Dataset extract:
........

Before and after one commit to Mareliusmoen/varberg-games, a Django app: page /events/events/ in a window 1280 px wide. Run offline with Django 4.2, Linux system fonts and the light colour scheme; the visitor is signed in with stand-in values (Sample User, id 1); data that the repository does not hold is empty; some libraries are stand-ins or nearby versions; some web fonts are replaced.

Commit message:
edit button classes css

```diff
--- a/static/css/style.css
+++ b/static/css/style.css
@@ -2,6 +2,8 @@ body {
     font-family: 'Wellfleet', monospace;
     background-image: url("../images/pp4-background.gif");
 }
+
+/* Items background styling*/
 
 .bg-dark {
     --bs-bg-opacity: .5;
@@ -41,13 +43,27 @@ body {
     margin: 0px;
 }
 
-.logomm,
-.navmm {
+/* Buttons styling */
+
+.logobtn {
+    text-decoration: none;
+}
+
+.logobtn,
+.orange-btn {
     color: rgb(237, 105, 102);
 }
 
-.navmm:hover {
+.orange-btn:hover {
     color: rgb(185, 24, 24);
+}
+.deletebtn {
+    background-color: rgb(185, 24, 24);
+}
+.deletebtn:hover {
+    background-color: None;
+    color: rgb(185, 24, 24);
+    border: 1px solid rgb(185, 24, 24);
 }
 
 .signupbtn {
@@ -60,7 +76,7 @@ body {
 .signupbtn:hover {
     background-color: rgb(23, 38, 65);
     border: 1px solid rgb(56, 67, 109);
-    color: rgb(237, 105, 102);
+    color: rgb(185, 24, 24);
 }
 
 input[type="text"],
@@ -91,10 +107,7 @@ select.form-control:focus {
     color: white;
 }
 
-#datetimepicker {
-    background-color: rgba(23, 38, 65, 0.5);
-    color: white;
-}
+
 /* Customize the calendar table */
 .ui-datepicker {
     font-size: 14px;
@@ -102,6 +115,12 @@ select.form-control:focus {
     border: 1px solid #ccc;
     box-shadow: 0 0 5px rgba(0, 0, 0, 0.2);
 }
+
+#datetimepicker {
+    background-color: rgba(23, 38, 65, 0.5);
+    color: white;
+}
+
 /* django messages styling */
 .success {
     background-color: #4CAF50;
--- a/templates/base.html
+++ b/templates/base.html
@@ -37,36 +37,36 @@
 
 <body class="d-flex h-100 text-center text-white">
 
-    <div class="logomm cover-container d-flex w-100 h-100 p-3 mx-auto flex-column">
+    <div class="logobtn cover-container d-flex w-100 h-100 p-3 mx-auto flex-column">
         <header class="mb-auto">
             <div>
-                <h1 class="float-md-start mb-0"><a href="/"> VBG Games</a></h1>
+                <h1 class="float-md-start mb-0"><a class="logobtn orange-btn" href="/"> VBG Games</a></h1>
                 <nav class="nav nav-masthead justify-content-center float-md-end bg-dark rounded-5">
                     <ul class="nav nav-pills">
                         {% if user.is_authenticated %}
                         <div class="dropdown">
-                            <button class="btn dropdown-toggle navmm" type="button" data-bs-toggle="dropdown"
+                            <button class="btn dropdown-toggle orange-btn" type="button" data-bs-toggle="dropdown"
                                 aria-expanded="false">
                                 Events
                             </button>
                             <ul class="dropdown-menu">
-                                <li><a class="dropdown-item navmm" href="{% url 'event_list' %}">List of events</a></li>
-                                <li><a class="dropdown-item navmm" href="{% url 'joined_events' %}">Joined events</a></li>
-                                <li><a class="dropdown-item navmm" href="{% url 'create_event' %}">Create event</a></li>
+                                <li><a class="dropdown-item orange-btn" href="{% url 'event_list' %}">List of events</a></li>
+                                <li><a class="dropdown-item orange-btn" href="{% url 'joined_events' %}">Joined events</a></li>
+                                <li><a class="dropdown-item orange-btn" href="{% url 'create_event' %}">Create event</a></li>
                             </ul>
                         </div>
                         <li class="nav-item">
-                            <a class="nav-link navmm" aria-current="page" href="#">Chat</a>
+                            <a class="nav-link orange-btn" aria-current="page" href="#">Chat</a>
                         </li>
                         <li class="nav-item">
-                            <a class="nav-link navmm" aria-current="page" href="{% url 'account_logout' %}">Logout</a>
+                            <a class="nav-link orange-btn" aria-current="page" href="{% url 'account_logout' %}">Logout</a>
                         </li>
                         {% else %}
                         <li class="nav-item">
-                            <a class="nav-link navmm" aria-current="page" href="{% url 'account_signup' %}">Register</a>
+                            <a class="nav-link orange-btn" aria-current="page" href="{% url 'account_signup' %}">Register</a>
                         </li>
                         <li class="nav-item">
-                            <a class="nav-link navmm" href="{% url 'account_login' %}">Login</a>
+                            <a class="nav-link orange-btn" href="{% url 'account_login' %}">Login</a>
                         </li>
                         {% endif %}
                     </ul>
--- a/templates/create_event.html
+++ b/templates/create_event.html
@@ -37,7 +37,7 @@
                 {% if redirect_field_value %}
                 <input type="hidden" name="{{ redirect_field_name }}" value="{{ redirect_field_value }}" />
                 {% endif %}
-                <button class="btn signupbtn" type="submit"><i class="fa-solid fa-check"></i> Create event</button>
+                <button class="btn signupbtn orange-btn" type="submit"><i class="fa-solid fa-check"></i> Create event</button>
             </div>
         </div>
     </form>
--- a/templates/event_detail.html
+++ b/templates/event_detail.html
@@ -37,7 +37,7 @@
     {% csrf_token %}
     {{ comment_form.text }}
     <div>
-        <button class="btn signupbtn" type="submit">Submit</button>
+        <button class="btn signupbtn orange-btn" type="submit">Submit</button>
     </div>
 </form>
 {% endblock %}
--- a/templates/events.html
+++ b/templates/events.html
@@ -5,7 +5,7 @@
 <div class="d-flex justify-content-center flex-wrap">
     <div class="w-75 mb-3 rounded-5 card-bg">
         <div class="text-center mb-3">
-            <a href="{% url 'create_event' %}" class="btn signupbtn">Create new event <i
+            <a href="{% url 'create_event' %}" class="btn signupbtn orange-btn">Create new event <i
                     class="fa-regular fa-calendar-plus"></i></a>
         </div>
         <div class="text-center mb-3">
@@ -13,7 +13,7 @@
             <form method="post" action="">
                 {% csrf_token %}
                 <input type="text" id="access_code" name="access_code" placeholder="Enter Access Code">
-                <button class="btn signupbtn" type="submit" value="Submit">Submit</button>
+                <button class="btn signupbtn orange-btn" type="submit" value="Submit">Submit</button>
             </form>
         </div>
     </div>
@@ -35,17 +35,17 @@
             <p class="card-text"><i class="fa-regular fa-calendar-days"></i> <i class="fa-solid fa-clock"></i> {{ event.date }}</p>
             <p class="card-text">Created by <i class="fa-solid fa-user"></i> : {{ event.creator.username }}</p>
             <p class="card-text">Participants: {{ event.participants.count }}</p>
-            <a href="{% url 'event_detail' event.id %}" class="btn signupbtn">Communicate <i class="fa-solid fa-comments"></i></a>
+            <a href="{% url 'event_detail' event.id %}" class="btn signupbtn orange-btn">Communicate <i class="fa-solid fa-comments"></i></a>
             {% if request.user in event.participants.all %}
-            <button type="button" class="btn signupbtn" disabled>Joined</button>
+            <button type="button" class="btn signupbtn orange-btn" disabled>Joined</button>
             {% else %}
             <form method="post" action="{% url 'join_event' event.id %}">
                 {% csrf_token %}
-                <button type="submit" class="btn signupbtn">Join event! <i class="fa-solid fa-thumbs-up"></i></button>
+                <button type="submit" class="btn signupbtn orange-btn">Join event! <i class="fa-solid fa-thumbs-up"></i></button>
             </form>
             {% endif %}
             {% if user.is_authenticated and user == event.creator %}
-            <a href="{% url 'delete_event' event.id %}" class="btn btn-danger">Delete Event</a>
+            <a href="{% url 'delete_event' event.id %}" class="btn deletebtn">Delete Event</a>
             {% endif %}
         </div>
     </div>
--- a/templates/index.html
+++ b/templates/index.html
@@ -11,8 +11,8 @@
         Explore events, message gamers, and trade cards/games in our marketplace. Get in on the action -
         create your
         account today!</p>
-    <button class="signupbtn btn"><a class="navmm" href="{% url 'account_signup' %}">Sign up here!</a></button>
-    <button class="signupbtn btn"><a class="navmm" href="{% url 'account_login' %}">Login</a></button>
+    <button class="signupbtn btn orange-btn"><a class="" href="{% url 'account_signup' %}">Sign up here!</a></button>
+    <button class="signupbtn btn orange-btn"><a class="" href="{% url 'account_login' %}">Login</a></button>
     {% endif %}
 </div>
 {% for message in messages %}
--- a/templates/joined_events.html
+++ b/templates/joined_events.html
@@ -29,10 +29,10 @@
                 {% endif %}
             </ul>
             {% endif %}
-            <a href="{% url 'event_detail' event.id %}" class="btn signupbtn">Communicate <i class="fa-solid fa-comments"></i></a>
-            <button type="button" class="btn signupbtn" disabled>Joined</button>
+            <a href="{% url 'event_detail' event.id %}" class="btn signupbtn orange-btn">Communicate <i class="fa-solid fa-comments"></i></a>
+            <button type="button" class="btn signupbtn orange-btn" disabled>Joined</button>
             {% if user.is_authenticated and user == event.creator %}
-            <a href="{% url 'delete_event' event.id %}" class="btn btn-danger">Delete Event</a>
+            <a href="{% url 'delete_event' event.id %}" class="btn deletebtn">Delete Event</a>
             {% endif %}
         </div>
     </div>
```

........

Work order:
Please tally every line of the entries that holds "white" and answer with that figure alone.

Response area:
4